    It was the new RBI governor’s first monetary policy review. And it involved a 0.25% cut in benchmark interest rates. Naturally, markets and companies rejoiced the cut in interest rates—it makes borrowing cheaper and easier.

    We went through the policy statement and documents to understand why the RBI committee decided to cut rates.

Here’s what we found:

  • Inflation:

    Price rise is one of the biggest factors that the RBI takes into consideration. And it has also been the most troubling point. In August, however, retail inflation fell to a 5-month low of 5.05% after remaining stubbornly high at the 6% levels. This was because food inflation—the actual sticky problem—fell between July and August. This gave the RBI headroom to cut interest rates.

  • Monsoon:

    However, the RBI does not just look at past data. It looks at what lies ahead. Monsoon is one of the factors that decide inflation in India. 85% of the country received normal-to-excess rainfall this season. Because of this, farmers sowed more Kharif crops this year. As a result, the outlook for agricultural activity has brightened considerably, the RBI governor said in his monetary policy speech. This means the risk of high food inflation is lower.

  • Other risks:

    The GST and the effects of the 7th Pay Commission are the other two factors that could push inflation higher. However, the RBI notes that impact of the GST is likely to be limited. It’s expected to affect only 50% of the goods measured by the Consumer Price Index (CPI)—the key yardstick of retail inflation. Plus, it’s only expected to last for 12-18 months, according to the policy document. This means the RBI envisages risks to be lower than earlier—another reason for the cut in interest rates.

  • Growth:

    While inflation seems to be moderating, growth too seems to be cooling down. The productivity of Indian industries fell in the second quarter of FY2016-17. In the previous quarter too, growth in productivity slowed down. The manufacturing sector is the most affected. Of course, the services sector is seeing higher growth. That said, the poor growth makes the case for a marginal cut in interest rates.

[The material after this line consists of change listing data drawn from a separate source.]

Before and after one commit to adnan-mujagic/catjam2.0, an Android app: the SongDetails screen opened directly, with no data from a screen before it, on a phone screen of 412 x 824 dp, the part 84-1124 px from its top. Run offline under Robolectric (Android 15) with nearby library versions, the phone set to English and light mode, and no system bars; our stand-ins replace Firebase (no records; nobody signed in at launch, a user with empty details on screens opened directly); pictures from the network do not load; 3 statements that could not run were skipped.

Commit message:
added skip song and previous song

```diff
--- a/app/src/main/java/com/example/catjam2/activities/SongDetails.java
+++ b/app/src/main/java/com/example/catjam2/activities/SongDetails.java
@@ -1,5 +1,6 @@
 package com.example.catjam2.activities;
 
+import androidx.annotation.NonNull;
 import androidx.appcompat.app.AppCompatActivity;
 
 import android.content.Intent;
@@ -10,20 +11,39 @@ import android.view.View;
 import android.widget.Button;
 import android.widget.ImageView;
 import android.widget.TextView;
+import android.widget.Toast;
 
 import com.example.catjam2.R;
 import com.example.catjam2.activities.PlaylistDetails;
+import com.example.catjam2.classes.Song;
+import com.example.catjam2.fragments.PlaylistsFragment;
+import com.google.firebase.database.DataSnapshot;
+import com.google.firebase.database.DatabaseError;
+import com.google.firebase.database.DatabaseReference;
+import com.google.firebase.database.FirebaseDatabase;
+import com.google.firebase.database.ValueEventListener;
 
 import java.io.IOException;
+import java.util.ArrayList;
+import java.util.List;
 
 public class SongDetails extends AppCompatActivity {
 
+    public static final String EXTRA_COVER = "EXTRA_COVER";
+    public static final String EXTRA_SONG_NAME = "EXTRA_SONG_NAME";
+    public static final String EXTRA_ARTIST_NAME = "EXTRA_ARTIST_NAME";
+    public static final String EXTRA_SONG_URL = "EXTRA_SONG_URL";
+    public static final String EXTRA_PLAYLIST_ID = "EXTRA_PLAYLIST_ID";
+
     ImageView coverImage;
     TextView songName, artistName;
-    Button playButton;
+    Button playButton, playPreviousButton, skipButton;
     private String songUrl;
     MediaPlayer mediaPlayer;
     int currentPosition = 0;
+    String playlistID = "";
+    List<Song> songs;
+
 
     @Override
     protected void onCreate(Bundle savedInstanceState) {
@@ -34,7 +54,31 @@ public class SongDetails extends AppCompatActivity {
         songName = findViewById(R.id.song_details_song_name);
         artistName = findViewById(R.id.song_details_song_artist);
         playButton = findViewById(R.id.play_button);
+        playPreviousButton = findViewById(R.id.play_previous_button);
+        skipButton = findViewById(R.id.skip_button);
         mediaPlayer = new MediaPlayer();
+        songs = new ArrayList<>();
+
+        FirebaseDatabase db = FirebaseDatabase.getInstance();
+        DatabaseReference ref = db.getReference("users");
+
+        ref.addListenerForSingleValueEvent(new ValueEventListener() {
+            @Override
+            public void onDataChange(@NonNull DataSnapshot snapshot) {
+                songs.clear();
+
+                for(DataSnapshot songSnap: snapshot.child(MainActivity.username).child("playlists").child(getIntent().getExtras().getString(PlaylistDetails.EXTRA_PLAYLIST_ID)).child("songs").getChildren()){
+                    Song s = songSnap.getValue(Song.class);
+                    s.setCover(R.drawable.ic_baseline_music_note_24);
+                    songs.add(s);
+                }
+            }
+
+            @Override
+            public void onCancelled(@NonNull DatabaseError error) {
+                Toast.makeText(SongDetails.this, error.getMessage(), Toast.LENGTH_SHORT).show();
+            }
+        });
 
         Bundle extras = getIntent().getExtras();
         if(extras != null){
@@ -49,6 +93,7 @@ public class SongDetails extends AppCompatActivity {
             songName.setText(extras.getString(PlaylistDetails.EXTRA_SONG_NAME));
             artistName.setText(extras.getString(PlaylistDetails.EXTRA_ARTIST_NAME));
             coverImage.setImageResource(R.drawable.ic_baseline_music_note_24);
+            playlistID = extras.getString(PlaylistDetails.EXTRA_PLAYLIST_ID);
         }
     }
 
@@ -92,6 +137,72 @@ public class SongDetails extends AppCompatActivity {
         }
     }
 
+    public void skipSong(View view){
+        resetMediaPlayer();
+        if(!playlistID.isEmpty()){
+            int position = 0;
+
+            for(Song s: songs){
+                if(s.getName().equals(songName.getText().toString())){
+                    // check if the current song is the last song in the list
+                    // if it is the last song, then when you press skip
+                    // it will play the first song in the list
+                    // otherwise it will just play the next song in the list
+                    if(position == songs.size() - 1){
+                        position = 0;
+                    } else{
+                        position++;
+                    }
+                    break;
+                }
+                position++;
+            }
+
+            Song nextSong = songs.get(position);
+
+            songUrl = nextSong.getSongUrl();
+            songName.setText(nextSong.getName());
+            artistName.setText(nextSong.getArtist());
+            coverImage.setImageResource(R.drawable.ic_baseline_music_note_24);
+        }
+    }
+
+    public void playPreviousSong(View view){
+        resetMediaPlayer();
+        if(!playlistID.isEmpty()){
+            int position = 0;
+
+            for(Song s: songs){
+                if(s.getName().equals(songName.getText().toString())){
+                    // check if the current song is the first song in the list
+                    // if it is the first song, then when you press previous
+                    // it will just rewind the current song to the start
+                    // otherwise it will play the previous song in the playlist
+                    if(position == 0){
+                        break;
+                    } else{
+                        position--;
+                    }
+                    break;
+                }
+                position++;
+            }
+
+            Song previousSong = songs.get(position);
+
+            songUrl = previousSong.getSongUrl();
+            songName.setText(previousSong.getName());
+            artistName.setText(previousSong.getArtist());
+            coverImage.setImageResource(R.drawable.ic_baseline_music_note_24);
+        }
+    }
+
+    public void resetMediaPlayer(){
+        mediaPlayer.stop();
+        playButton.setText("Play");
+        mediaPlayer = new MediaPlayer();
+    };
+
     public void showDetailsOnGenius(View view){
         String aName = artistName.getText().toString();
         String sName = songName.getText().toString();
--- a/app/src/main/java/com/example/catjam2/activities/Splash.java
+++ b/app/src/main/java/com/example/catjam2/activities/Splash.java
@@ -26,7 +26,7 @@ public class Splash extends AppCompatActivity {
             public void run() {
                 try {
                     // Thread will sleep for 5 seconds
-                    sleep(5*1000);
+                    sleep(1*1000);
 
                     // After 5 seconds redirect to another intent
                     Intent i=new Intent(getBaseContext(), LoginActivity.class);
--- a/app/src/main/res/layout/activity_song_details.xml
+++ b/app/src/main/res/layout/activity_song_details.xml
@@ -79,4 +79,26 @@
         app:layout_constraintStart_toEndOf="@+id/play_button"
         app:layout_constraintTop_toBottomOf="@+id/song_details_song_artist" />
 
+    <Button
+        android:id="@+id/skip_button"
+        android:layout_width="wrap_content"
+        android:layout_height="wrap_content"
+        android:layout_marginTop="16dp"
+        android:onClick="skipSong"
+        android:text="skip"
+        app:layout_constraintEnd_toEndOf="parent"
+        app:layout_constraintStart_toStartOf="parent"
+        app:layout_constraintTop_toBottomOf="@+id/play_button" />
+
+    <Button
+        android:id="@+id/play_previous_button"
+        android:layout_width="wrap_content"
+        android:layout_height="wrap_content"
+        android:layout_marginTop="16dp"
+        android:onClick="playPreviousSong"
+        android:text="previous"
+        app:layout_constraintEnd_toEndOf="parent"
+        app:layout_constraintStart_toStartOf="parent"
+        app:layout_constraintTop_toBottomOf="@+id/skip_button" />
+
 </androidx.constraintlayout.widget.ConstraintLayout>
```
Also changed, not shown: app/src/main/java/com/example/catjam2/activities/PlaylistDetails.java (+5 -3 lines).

  • Crude oil price:

    India imports most of its fuel. As a result, the price of oil in the international market can play a big role in deciding inflation in India. After all, any increase in oil prices in India would lead to a rise in all other prices. The RBI has considered a rise in oil price a threat. However, the latest policy points out that the threat is lower. Even though the oil producing countries talked about a cut in production, there has been minimal impact on prices. This too makes the case for a cut in interest rates.

  • Outlook:

    The RBI is positive about food inflation—that increase in food production and an improvement in the way food is distributed can help lower food inflation. It also expects that banks now have the bandwidth to cut interest rates too. “The momentum of growth is expected to quicken with a normal monsoon raising agricultural growth and rural demand, as well as by the stimulus to the urban consumption spending from the pay commission’s award,” the RBI policy statement said. That said, the RBI officially stopped short of hinting at another rate cut in the future. However, M.D. Patra (executive director at the RBI and a monetary policy committee member) hinted that policy interest rates could ease further.

    • The story behind the RBI’s October rate cut : Read more

    • How the Monetary Policy Committee (MPC) changes the policy game : Read more

  • $372 billion

    Another key risk is a shock from outside India. These affect India’s trade, current account deficit, and the rupee’s value. The RBI expects India’s trade and current account deficit to be lower in the July-September quarter thanks to falling imports. The RBI has also managed to increase its foreign exchange reserves to an all-time high of $372 billion. This means the RBI is building its arsenal to safeguard the rupee from risks like Britain’s exit from Europe.